Hemoglobin A1c Test

This is a three month average blood sugar number and a normal hemoglobin A1c is 5.6 or less. Pre-diabetic range is 5.7 - 6.4, and diabetes is at or above 6.5. This is important because by the time that this is showing up, you've likely not been in a great place metabolically for a long time.

Once the A1c starts to be in the pre-diabetic range, it’s time to take action. This is because if you can act when your blood sugar is in the pre-diabetic range, you are most metabolically flexible and you can turn it around to reversing it for life. 

You don't even need to lose weight to do this, you could just make nutrition changes to move more toward an unprocessed diet, work on blood sugar management, and start to incorporate some movement after meals to help bring down blood sugar. About one out of every three Americans is pre-diabetic, and if we can act when it's in this range, you can bring it down easier.

Fasting Insulin Levels

Fasting blood sugar levels under 100 milligrams/deciliter (mg/dL) are considered normal.

I would call 100 - 126 mg/dL impaired fasting glucose in the morning.

This is not something I checked as a primary care doctor, and I also don't really check it as a weight management doctor. Why? Because it doesn't change the management that I do. Personally, I am still going to work with you on how to have a balanced diet and approach to nutrition, and how to incorporate movement. It doesn't change anything I'm doing. 

For about 7% of people, even if their weight is up, that number is not going to be affected. That just means you are resilient at that moment. But for most people, when the weight is up, insulin levels have to be up to keep the blood sugar normal, even if you're not pre-diabetic or diabetic.

Fasting Lipid Panel

A lipid panel measures total cholesterol, LDL ("bad") cholesterol, HDL ("good") cholesterol, 

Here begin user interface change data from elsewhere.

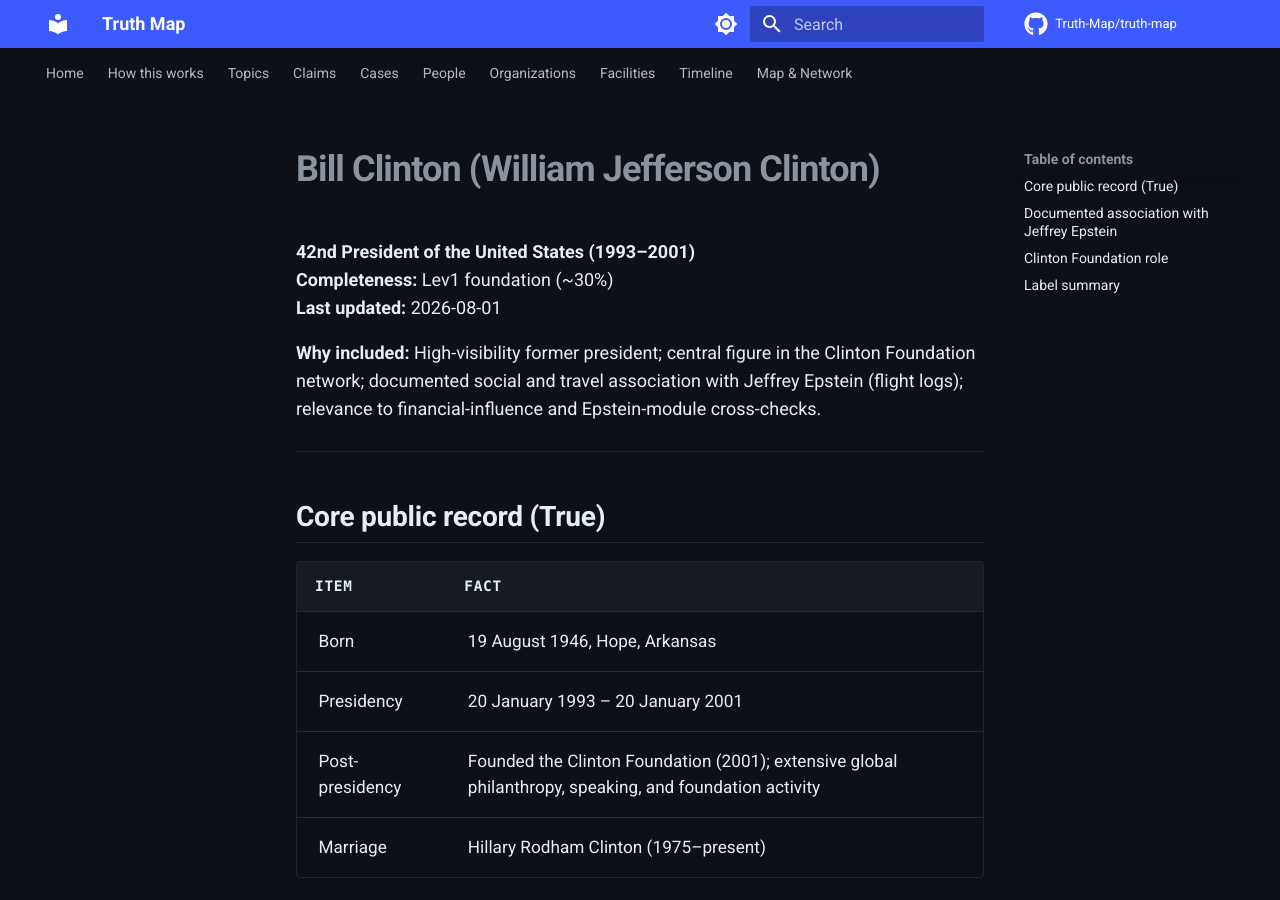
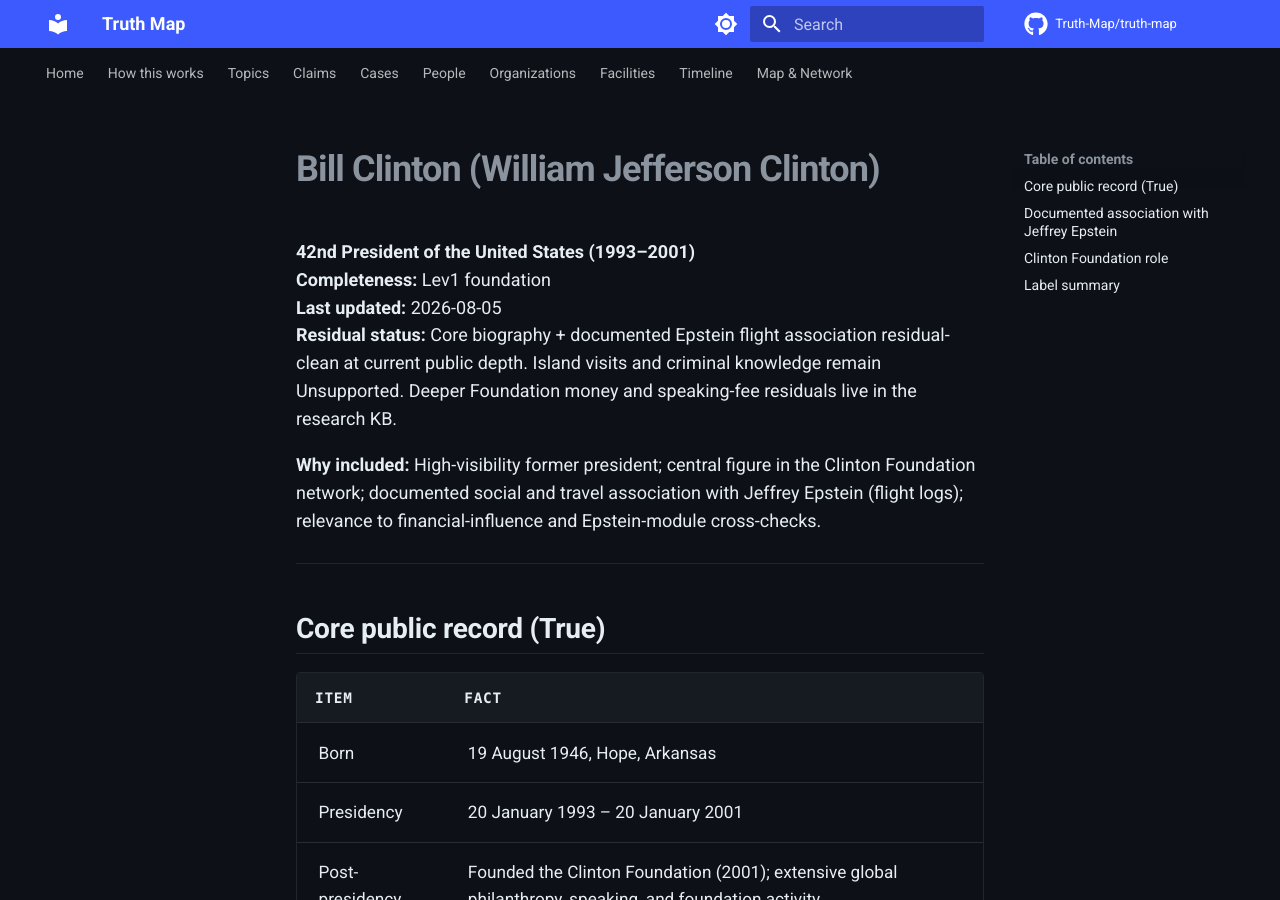
Before and after one commit to BnBCleaners/truth-map, an MkDocs documentation site: the page built from docs/people/bill-clinton.md, in a window 1280 px wide and 900 px high. Built offline with MkDocs 1.6.1 and Material for MkDocs 9.7.7, drawn with Linux system fonts in a browser that asks for light colours; comment, search, counter and statistics services are not loaded.

Commit message:
Public residual-status sweep: Bill Clinton — add residual status + evidence window

```diff
--- a/docs/people/bill-clinton.md
+++ b/docs/people/bill-clinton.md
@@ -1,8 +1,9 @@
 # Bill Clinton (William Jefferson Clinton)
 
 **42nd President of the United States (1993–2001)**
-**Completeness:** Lev1 foundation (~30%)
-**Last updated:** 2026-08-01
+**Completeness:** Lev1 foundation
+**Last updated:** 2026-08-05
+**Residual status:** Core biography + documented Epstein flight association residual-clean at current public depth. Island visits and criminal knowledge remain Unsupported. Deeper Foundation money and speaking-fee residuals live in the research KB.
 
 **Why included:** High-visibility former president; central figure in the Clinton Foundation network; documented social and travel association with Jeffrey Epstein (flight logs); relevance to financial-influence and Epstein-module cross-checks.
 
```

Triglycerides (another type of fat that causes hardening of the arteries).

What is fascinating with cholesterol levels in our body, is that they are usually not up in isolation. For example, a person with metabolic syndrome are likely to see triglycerides that are up, cholesterol levels that are up, high blood sugar, and high blood pressure. 

So cholesterol levels show us the patterns and the trends and prompt us to look into some of these other things too.

Basic thyroid testing

This could include a TSH level, which stands for Thyroid Stimulating Hormone, and that is the lab we check initially. Thyroid testing is important because I really consider the thyroid to be the master hormone regulator of our body, affecting all organ systems. 

This is going to affect our weight but mostly I do this test because people are going to feel poor energy-wise, they could be losing hair and if you're younger, your periods might be affected. Your heart rate can even be affected with this as well. So there are a lot of symptoms and they're usually very diffuse.

A lot of people want to know if their thyroid is the reason that their weight's up. I completely understand this but even if your thyroid function is found to be low, we see that there's actually not a lot of weight loss even on the medication for it. This is discouraging for people because they think they finally have the answer but usually it's not going to be the thing that leads to a lot of weight loss. 

Basic Vitamin Levels

When weight is elevated, people tend to be more deficient in vitamin D, and this also depends on where you’re living. The primary source of vitamin D in humans is sun exposure, which triggers synthesis of vitamin D in the skin. As many Americans avoid unprotected sun exposure due to concerns about skin cancer from UV radiation, many are not producing adequate levels of vitamin D.

Vitamin B-12 is another essential nutrient that many Americans may lack, since absorption problems are quite common–especially in older adults. B-12 deficiency can have very serious consequences, including anemia and neurological damage. 

Dietary wise, even if you don't have the problem right now, sometimes I see deficiencies develop further down the road, and so I'd like to know a baseline that these things were normal to begin with.

Get Dr. Rentea's newest free resource "What Labs to Consider Ordering in Weight Management" here.